Unknown? Remember now your pedigree.
You were not born to live as brutes. Virtue
And knowledge are your guiding lights.’ I gave
With these words such an impulse to my crew
For enterprise that I could not, to save
My life, have held them back. We flew
On oars like wings, our stern, in that mad flight,
Towards the morning. Always left we bore.
Stars of the other pole we saw at night,
And ours so low that from the ocean floor
It never once arose. Five times the light
Had kindled and then quenched beneath the moon
Since first we ventured on our lofty task,
When we could see a mountain, though not soon
Could see it clearly: distance was a mask
That made it dim. But it was high, for sure:
Higher than anything I’d ever seen,
It climbed into the sky. Who could be more
Elated than we were, had not we been
Plunged straight away into deep sorrow, for
The new land gave rise to a storm that struck
Our ship’s forepart. Three times the waters led
Us in a circle. Fourth time, out of luck.
Stern high, bow low, we went in. Overhead
Somebody closed the sea, and we were dead.

        By chance the other afternoon I was listening to the Canadian, Loreena Mckennitt, sing ‘Penelope’s Song.’  Penelope being Ulysses faithful and long suffering wife.
        And if you care to make the leap, you can tie this all together with ‘Ithaca Illinois.’
        Some sailors still leave their wives “to follow the sun into the immense unknown.”

Friday, December 23, 2016

Evanston: when and if; a bargain?; why I don’t follow the Vendée Globe

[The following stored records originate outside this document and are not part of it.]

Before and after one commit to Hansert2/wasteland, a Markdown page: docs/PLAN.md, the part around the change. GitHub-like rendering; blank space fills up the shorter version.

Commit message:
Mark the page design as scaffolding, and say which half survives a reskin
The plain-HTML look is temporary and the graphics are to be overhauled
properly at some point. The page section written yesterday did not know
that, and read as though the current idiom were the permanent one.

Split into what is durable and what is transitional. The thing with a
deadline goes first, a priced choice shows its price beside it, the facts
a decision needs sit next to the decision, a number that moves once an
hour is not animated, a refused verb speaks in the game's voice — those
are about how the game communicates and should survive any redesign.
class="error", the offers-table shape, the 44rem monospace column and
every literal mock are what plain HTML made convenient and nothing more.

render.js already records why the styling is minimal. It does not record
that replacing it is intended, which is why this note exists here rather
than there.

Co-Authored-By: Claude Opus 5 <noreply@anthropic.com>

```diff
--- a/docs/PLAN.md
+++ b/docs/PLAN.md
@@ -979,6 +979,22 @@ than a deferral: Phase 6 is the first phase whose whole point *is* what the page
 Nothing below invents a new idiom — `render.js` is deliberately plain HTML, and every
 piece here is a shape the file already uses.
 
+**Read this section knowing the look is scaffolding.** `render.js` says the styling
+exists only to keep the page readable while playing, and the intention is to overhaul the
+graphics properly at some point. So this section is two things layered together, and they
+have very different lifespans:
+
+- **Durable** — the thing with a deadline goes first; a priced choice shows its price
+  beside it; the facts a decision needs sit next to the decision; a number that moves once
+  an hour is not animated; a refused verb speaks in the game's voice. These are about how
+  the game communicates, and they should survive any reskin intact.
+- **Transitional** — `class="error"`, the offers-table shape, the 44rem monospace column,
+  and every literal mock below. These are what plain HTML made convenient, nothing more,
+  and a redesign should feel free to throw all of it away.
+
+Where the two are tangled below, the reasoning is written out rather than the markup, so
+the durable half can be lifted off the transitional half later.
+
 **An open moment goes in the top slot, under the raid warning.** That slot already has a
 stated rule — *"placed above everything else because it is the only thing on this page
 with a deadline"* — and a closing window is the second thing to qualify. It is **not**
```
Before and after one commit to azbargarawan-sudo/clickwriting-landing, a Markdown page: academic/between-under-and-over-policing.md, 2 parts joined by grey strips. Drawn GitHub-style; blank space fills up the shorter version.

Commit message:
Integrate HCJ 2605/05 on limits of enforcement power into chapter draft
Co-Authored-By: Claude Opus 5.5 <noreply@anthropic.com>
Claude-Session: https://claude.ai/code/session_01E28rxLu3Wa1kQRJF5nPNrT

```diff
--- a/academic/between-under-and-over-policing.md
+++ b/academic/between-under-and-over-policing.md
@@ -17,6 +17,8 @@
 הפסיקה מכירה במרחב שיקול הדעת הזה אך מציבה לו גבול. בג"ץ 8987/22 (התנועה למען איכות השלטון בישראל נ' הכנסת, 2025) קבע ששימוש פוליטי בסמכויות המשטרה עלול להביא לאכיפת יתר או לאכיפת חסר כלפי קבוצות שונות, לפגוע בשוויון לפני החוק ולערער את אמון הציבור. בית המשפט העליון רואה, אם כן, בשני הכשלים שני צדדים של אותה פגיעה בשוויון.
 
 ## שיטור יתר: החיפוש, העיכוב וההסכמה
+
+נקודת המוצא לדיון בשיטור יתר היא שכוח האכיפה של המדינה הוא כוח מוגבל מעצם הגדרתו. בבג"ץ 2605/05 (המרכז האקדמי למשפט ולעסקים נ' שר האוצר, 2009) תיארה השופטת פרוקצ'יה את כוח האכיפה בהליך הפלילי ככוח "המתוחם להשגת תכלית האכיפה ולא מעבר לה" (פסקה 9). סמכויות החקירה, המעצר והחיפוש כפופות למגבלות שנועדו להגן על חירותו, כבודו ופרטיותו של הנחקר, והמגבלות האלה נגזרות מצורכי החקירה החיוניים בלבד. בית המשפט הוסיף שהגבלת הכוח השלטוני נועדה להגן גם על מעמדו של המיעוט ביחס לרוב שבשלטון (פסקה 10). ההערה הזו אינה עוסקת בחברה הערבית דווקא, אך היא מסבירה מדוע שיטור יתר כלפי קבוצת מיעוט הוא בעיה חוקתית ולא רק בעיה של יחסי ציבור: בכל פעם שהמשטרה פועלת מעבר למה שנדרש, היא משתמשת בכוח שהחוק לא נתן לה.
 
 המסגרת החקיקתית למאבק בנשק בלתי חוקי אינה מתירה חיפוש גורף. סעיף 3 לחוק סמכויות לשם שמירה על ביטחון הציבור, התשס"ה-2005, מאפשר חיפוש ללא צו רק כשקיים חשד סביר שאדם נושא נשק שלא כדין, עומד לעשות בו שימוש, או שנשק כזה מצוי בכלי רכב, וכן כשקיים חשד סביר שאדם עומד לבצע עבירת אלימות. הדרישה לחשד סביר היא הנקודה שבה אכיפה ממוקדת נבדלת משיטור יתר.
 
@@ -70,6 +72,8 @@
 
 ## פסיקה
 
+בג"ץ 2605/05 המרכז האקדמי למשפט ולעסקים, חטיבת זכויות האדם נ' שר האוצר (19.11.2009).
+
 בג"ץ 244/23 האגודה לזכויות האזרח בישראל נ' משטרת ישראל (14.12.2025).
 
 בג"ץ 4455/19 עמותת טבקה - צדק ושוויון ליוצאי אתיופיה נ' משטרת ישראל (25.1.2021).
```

        In a recent email to Steve Earley I wrote ‘when and if I reach San Diego next year’ which reminded him of the above schooner named, WHEN AND IF.
        She was built for General Patton who said, “When the war is over, and if I live through it, Bea and I are going to sail her around the world.”  He survived the war, but not long enough to sail the boat.  
        I agree with Steve that WHEN AND IF is a very good name.


         From Zane in New Zealand comes a tempting link to a sister ship of RESURGAM for sale.  
        RESURGAM was a great sea boat, better than the bigger EGREGIOUS and THE HAWKE OF TUONELA.  If I were in the market for a boat this size, I would have already been on the phone and might well soon be on a plane.  At an asking price of $21,000 US, if this one is structurally sound—and She 36s were built to a high standard—this may be a real bargain, even if she needs some work.
        I’d replace the wheel with a tiller.  Paint out the blue deck.  Paint the hull black or perhaps some shade of blue—I’ve never had boats those colors.  Replace the upholstery.  Put a self-steering vane on the stern and a carbon fiber sprit on the bow for an asymmetrical.  And name her RESURGAM II.
        I don’t want the complication of two boats, but it keeps sounding better the more I write.
        I thank Zane for the link.  Or maybe not.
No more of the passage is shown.